* _Your task_:
Filter the entries for lines with the word "stood".

* _Data extract_:
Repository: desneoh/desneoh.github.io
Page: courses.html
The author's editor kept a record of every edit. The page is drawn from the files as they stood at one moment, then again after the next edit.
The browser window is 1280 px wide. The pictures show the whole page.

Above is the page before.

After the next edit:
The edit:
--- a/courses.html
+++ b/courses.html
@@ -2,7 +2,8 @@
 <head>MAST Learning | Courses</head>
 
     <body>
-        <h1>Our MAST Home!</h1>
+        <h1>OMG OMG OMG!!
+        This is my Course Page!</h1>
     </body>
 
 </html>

==

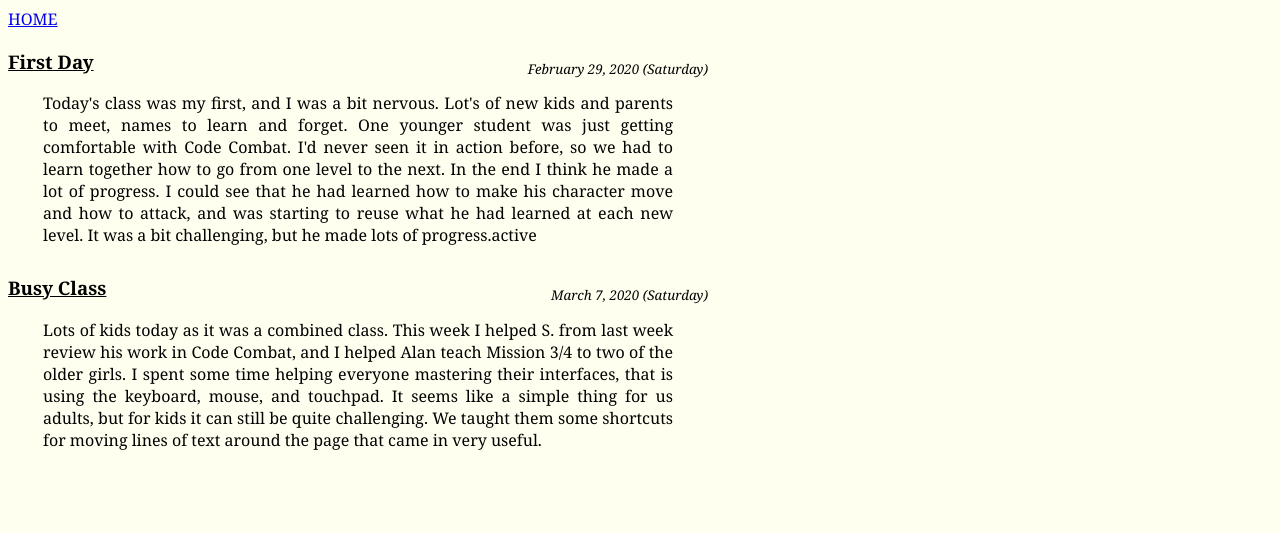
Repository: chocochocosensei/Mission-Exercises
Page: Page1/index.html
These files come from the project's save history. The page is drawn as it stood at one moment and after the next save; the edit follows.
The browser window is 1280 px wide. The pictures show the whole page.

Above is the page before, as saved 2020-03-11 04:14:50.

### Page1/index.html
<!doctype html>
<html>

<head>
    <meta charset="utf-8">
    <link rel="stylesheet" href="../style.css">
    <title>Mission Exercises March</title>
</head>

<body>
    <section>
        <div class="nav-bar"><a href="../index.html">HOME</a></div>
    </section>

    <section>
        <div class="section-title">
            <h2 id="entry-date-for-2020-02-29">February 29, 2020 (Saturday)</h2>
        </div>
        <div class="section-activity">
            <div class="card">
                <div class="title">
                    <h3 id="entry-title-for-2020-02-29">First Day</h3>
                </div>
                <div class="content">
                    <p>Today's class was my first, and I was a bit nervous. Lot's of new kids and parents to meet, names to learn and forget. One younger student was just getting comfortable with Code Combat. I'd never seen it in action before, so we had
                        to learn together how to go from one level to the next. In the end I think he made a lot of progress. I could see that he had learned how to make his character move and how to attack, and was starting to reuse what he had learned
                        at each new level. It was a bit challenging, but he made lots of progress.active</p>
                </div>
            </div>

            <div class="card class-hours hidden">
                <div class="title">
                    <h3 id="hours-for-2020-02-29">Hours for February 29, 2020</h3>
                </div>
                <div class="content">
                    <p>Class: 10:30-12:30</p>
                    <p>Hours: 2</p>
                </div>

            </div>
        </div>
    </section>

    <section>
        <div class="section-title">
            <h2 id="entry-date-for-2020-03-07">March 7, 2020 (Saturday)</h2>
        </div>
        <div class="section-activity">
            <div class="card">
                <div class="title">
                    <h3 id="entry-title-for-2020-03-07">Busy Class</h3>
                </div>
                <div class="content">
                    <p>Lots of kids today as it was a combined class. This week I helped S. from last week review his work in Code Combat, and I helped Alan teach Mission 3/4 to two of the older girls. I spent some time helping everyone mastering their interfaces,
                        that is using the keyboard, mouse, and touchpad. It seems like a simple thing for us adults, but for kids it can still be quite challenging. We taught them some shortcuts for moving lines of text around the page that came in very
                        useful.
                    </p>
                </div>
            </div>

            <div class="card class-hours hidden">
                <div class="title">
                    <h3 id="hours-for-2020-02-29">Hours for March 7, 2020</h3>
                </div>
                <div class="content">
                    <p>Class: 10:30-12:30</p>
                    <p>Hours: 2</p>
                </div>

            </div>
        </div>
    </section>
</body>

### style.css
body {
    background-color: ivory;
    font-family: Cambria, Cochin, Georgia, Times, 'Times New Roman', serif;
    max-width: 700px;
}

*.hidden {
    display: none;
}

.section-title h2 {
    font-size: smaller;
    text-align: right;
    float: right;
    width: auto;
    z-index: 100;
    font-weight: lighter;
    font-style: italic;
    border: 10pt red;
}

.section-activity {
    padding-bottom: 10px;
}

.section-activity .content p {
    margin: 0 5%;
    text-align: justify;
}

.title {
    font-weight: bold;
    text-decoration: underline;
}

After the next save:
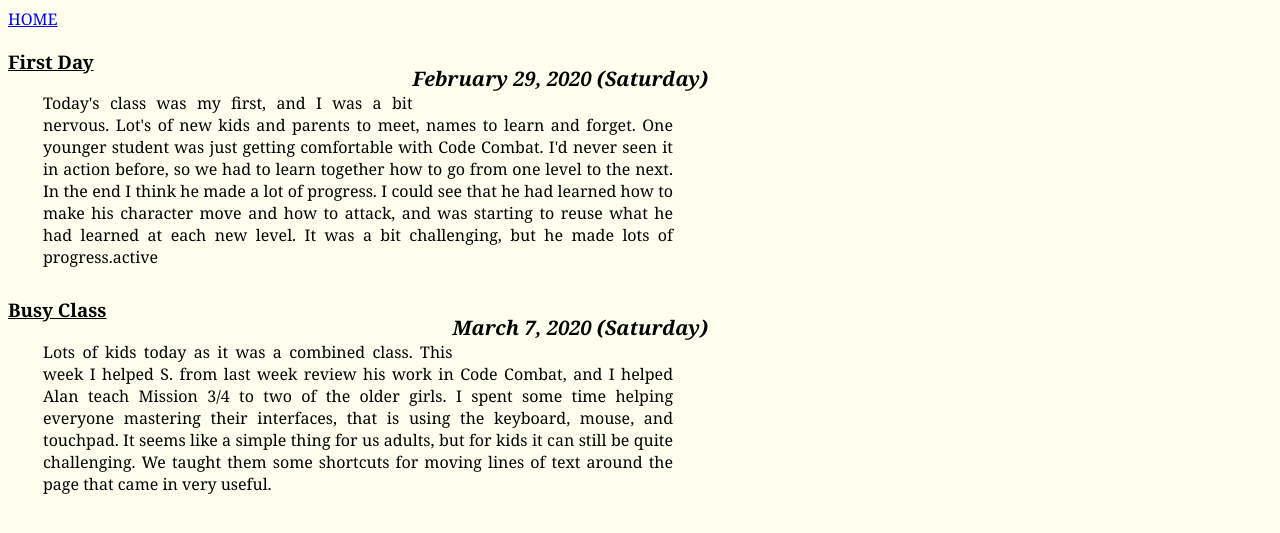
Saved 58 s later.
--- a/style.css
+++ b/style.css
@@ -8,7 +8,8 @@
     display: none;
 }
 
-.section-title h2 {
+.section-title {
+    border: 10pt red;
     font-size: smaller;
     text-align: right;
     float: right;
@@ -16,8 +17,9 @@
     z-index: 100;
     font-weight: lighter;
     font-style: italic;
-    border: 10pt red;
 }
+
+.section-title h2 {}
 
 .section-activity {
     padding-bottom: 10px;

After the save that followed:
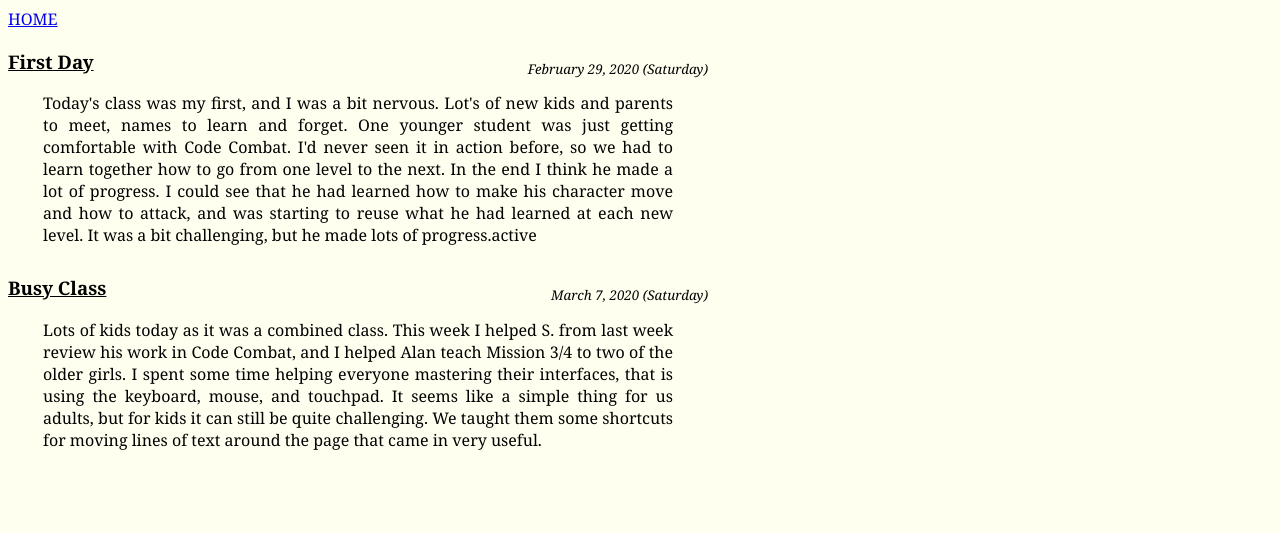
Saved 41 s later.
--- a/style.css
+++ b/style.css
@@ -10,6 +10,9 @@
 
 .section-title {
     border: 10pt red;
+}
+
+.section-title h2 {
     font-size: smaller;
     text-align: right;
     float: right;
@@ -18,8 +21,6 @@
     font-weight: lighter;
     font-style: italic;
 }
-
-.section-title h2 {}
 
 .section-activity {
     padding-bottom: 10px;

* _Exercise response_:
The author's editor kept a record of every edit. The page is drawn from the files as they stood at one moment, then again after the next edit.
These files come from the project's save history. The page is drawn as it stood at one moment and after the next save; the edit follows.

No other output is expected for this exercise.